The Cuban medicine was developed at the Genetic Engineering and Biotechnology Centre, its creation was the idea of former Cuban President Fidel Castro.

Interferon is a substance made by cells of the immune system of vertebrate animals and can be produced in large quantities in the laboratory.

Refined from bacteria or yeast it is called recombinant and counteracts viral diseases and is useful in fighting certain types of cancer and other viral diseases such as Covid-19.

Drug administration is by injection, but in China it was applied by nebulization because it is a fast way to reach the lungs and it acts at the early stage of infection.

Cuba has created very prestigious unique medicines, including: Heberprot-P for to cure diabetic foot; the CIMAvax-EFGC vaccine gave hope to the survival of people with lung cancer; PPG is mainly used to lower cholesterol, but it has been shown that it has antiplatelet, antiischemic and antithrombotic effects; VA-MENGOC-BC is the only effective vaccine in the world that attacks meningococci B and C.
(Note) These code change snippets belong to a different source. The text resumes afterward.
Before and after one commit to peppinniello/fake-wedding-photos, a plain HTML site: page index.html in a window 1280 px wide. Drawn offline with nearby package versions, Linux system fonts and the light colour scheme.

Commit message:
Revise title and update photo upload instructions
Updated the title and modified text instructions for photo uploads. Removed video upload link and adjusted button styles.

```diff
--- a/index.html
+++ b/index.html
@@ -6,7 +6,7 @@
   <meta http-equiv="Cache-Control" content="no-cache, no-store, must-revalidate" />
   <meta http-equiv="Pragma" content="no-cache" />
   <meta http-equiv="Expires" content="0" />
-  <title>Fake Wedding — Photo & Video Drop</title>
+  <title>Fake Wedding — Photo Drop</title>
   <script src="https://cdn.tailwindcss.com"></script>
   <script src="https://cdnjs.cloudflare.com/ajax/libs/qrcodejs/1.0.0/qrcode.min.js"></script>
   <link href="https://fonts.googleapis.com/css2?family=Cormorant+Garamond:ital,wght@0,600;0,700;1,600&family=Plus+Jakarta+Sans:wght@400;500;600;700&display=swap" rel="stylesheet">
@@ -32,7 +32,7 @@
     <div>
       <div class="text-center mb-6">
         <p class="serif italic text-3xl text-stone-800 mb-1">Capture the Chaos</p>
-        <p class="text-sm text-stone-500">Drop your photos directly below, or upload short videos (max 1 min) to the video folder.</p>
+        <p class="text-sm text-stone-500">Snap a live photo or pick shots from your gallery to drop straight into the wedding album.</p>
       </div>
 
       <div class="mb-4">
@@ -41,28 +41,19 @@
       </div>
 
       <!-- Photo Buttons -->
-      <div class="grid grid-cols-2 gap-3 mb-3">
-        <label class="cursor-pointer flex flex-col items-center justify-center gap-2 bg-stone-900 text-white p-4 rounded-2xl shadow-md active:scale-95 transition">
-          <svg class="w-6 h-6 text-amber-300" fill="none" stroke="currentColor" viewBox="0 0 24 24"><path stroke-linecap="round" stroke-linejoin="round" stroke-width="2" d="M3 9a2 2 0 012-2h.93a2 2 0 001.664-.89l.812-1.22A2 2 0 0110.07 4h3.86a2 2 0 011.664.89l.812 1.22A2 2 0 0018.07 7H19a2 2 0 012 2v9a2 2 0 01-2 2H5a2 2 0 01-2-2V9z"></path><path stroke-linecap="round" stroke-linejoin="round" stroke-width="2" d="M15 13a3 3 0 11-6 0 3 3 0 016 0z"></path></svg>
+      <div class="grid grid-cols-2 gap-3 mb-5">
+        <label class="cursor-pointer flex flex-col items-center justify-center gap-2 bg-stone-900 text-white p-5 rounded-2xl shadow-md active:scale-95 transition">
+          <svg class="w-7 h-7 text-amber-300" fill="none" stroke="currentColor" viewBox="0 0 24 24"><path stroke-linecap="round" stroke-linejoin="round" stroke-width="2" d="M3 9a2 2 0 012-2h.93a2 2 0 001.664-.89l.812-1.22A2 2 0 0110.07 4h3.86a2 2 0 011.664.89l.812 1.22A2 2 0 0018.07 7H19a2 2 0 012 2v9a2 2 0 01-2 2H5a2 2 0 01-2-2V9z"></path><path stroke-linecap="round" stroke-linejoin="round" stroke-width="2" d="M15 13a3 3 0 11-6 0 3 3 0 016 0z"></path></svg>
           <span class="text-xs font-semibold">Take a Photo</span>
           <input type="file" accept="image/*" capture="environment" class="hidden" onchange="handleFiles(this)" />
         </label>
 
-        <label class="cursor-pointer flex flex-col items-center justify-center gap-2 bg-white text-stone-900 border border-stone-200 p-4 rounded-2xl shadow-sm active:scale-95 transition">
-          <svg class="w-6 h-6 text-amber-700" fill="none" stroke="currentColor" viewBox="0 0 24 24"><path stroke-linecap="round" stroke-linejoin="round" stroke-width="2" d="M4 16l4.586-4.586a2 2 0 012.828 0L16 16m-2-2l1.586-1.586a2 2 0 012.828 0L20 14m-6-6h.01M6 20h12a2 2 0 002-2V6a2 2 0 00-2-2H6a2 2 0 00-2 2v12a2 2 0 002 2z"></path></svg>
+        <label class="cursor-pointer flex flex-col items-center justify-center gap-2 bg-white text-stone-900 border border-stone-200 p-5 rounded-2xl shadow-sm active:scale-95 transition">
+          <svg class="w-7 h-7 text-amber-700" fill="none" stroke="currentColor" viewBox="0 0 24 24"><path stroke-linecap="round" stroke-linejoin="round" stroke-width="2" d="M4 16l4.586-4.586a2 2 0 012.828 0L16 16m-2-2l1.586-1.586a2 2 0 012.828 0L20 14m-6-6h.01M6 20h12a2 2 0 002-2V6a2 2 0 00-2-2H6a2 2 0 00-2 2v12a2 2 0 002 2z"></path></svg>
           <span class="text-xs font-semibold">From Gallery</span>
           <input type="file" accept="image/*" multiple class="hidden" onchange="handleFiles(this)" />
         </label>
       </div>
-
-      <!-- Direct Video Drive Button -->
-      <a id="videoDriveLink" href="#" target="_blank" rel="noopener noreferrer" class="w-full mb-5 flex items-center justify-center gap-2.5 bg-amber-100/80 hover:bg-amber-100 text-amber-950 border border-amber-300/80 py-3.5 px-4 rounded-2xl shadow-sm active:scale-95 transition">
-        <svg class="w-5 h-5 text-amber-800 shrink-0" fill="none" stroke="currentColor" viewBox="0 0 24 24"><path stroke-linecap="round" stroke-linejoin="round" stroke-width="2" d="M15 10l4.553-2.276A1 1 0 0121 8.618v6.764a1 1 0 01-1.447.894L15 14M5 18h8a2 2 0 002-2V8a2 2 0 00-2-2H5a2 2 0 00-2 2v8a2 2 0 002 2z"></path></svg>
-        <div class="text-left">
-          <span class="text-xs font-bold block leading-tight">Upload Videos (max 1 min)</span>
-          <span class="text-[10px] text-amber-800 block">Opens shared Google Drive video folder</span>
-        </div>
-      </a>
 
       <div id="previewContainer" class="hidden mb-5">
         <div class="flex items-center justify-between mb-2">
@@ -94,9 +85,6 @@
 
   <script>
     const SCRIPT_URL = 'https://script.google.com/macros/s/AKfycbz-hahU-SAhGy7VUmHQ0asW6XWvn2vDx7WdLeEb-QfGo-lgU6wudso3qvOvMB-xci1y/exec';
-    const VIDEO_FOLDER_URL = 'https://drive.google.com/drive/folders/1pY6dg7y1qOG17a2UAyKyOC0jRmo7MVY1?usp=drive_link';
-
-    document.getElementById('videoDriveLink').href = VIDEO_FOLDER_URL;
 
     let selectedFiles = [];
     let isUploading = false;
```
The world is going through an unprecedented health crisis and although KARICULTURE.NET is a magazine dedicated to culture and traditions in the Caribbean islands, we publish this article written by our Cuba correspondent, Amelia Duarte de la Rosa, to show our solidarity.